Alain de Botton and his school of savants The School of Life “devoted to developing emotional intelligence through the help of culture” (a MENSA equivalent of the University of Life, I guess), has shared with us a fun animation that answers the question “What exactly is literature good for?” And it produces four concise answers: It saves you time; it makes you nicer; it’s a cure for loneliness; it prepares you for failure.
For the first, the rationale runs: “Literature is the greatest reality simulator — a machine that puts you through infinitely more situations than you can ever directly witness.” And, it continues, “It lets you feel – safely, that’s important – what it’s like to get divorced, or kill someone.”
Secondly, “Literature performs the basic magic of what things look like though someone else’s point of view; it allows us to consider the consequences of our actions on others in a way we otherwise wouldn’t.”
Thirdly, there is the inner monologue that is no longer inner. “In books we find descriptions of who we genuinely are and what events, described with an honesty quite different from what ordinary conversation allows for. In the best books, it’s as if the writer knows us better than we know ourselves.”
And then finally, “a lot of literature is also about failure — in one way or another, a great many novels, plays, poems are about people who messed up… Great books don’t judge as harshly or as one-dimensionally as the media.”
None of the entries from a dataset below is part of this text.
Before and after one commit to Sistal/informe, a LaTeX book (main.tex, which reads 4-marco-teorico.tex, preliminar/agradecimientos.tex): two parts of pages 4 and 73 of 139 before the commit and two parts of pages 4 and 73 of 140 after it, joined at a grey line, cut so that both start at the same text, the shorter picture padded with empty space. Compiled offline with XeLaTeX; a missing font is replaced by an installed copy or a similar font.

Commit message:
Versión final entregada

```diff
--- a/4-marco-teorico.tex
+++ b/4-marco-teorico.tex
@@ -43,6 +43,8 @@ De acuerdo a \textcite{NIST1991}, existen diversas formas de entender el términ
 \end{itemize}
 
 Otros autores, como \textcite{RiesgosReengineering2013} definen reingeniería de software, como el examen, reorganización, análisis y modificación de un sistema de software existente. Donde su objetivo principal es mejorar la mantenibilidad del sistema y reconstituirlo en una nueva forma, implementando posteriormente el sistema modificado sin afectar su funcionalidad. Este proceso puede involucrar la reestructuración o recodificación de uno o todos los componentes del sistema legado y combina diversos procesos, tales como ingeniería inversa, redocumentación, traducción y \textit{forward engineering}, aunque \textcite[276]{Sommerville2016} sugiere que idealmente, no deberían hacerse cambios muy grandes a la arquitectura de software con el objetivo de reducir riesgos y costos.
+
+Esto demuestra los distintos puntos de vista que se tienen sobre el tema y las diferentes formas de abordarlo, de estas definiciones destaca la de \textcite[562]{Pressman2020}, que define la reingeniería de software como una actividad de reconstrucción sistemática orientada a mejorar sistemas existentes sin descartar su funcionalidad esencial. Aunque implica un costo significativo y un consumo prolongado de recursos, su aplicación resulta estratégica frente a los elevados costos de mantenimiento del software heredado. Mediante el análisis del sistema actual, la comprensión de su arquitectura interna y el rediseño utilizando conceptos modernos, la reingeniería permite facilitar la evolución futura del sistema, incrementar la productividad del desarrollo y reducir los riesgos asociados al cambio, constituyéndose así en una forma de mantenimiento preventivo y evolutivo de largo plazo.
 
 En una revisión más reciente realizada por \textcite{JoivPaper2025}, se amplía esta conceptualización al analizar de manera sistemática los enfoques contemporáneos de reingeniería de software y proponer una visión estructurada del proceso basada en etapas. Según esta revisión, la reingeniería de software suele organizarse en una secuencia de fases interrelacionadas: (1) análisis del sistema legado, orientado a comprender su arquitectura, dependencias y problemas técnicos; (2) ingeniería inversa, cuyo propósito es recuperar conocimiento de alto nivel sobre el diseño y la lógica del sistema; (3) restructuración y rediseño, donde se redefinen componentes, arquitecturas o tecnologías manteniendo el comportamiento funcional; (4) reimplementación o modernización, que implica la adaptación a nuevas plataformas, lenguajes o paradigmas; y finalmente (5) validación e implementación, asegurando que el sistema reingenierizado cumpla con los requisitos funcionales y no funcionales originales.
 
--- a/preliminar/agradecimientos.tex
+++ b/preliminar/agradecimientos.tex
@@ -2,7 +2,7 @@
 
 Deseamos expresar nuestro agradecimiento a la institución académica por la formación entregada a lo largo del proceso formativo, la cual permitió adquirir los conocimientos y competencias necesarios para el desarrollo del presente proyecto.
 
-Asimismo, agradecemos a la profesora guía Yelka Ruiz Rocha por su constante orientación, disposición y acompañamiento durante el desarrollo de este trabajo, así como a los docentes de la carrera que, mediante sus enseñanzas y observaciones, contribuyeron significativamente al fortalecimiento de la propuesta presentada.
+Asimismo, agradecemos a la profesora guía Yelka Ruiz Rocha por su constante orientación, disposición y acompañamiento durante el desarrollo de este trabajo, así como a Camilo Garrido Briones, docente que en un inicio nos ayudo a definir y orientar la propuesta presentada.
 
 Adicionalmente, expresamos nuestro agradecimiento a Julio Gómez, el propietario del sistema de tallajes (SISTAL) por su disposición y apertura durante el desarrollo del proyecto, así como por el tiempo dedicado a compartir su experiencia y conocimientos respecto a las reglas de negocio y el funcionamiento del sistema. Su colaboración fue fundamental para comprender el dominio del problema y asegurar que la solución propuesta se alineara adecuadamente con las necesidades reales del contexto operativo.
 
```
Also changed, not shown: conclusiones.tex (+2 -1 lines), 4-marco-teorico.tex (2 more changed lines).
Probably most Teleread readers don’t need to see literature justify itself. But it’s good, and fun, to have this all the same.